Analysts expect Select Comfort to compound earnings at a 23.5% annual clip for the next five years. That's more than double the S&P 500's expected growth, and it comes to barely 20 times trailing earnings. There's excellent growth expected, and you don't have to pay an inflated price to get it. That's comforting.

For context, try this: Select Comfort will grow earnings twice as fast as Microsoft (NASDAQ:MSFT) will, but it sells for roughly the same multiple to trailing earnings.

The balance sheet shows $58.8 million in cash ($1.63 a share) and no debt. The return on equity is an extremely healthy 28.9%. Oh, and don't overlook the $31.8 million in trailing free cash flow on the income statement.

Why say more?
Ah, my bearish opponent will certainly try to spin tales to disrupt the restful night's sleep that Select Comfort investors should have dialed in. So let's look deeper.

In September, the company updated its business outlook for the third quarter. It noted that its long-term targets are 15% to 20% sales growth and 20% to 25% earnings growth. That's great, but notice this: "We are currently on track to exceed those long-term targets, both in the quarter and for the full year." Cozy, isn't it?

The company likes its prospects and has been using its cash reserves for, as it puts it, "aggressively and opportunistically pursuing stock repurchases over the last several months." That will also help boost long-term earnings per share.

Radisson Hotels' installation of Sleep Number beds in its U.S., Canadian, and Caribbean hotels also makes sense. For now, the hotel gets a unique offering to drive bookings, while Select Comfort gets a way for potential customers to "sleep on it."

The Sleep Number bed is a proprietary product that has become an established brand. Its market share is less than 6% nationally, so there is plenty of room to grow at home and abroad.

A dark cloud
Recent Gulf Coast hurricanes have disrupted the supply of foam used in Select Comfort mattresses. The company says that it expects that shortage to result in delayed deliveries for some customers at the beginning of its fourth quarter.

Motley Fool Income Investor pick La-Z-Boy (NYSE:LZB) confirms that there is a foam shortage. Others, such as carpet maker Mohawk Industries (NYSE:MHK), confirm the petrochemical industry problems.

Obviously, Select Comfort has implemented contingency plans. It's also reasonable to assume that new supplies of foam will increase the company's costs. But remember, earnings were trending above objectives for the third quarter.

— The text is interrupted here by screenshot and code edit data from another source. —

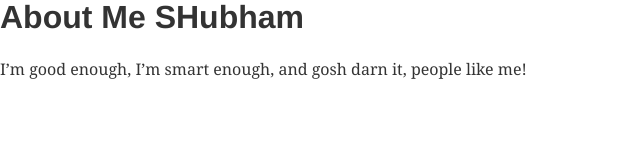
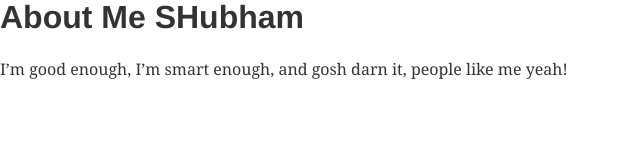
Before and after one commit to S3gillu/Gatsby.JS_Third_Application, a Gatsby site: page /about in a window 1280 px wide. Shown: the full height of the page, 0-640 px from the left. Built offline with nearby package versions, Linux system fonts and the light colour scheme; Gatsby itself is replaced by a stand-in of ours.

Commit message:
text change

```diff
--- a/src/pages/about.js
+++ b/src/pages/about.js
@@ -3,6 +3,6 @@ import React from 'react';
 export default () => (
     <div>
         <h1>About Me SHubham</h1>
-        <p>I’m good enough, I’m smart enough, and gosh darn it, people like me!</p>
+        <p>I’m good enough, I’m smart enough, and gosh darn it, people like me yeah!</p>
     </div>
 )
```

Let's assume that the fourth quarter is disrupted early and earnings hit $1 a share for the year, the low end of previous guidance. That leaves the stock trading at 17.9 times forward earnings. That, sleepers, is value territory -- and the foam shortage is a short-term problem.

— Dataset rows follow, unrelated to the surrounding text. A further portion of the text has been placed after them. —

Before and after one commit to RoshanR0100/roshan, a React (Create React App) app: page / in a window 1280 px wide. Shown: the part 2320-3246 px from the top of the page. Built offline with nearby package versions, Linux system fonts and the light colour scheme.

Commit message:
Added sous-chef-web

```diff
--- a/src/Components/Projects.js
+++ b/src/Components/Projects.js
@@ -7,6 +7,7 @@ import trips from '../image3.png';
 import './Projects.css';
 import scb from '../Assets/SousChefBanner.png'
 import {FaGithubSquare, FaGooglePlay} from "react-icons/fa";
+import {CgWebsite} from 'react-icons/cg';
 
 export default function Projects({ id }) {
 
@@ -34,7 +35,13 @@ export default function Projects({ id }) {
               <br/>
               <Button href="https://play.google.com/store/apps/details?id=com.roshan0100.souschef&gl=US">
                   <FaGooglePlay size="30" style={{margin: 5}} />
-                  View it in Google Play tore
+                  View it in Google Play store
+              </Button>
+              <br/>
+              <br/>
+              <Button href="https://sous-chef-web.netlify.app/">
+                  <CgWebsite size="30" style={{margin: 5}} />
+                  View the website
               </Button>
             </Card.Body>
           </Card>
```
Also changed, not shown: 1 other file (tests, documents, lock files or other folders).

Dark cloud No. 2
Growth is slowing! Call out Chicken Little to deliver the message.

It doesn't take a rocket scientist to discover that over the past five years, Select Comfort grew earnings at 39.1% annually. That's fast growth. It makes projected growth of 23.5% annually look downright slow. But don't be fooled by appearances. There is solid growth here, and it comes at a reasonable price.

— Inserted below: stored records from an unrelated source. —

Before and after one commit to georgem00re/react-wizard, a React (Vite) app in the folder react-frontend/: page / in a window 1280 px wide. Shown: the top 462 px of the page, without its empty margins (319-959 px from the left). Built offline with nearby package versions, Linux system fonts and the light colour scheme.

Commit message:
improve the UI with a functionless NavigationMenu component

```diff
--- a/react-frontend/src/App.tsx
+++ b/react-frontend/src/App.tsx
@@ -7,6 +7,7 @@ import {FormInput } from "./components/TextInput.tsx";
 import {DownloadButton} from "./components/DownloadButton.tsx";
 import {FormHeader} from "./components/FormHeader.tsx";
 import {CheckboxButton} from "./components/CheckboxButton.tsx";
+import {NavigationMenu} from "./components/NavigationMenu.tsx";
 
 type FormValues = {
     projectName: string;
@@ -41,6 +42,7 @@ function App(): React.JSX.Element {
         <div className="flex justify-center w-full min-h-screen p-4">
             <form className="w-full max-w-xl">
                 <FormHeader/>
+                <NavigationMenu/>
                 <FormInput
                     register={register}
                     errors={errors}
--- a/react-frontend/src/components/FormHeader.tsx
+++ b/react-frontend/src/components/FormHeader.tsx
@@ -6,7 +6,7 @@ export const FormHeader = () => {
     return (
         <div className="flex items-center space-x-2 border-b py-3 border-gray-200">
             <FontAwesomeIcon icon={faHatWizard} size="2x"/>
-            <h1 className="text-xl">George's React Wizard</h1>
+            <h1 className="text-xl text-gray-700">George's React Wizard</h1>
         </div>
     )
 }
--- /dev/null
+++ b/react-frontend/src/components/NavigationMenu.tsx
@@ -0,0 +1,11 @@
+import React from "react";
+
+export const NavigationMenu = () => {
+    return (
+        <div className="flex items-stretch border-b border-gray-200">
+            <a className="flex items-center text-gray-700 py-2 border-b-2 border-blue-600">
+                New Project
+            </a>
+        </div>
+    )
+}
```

Add it up
This stock isn't hard to understand. Expected 23.5% annual growth is valued at only 17.9 times this year's forward earnings. There is no debt, the free cash flow is flowing, and the company likes its stock so much that it's buying it back. That's bullish -- plain and simple.

The Motley Fool Hidden Gems newsletter spotlights companies with strong growth prospects that will also generate healthy free cash flow growth. Interested? Open a free trial subscription today.

Wait! You're not done. This is just a quarter of the Duel! Don't miss Seth Jayson's bearish beginning, Seth's rebuttal, or W.D.'s final word. When you're done, you're still not done. You can vote and let us know who you think won this Duel.

Fool contributor W.D. Crotty does not own shares in any of the companies mentioned. Click here to see The Motley Fool's disclosure policy.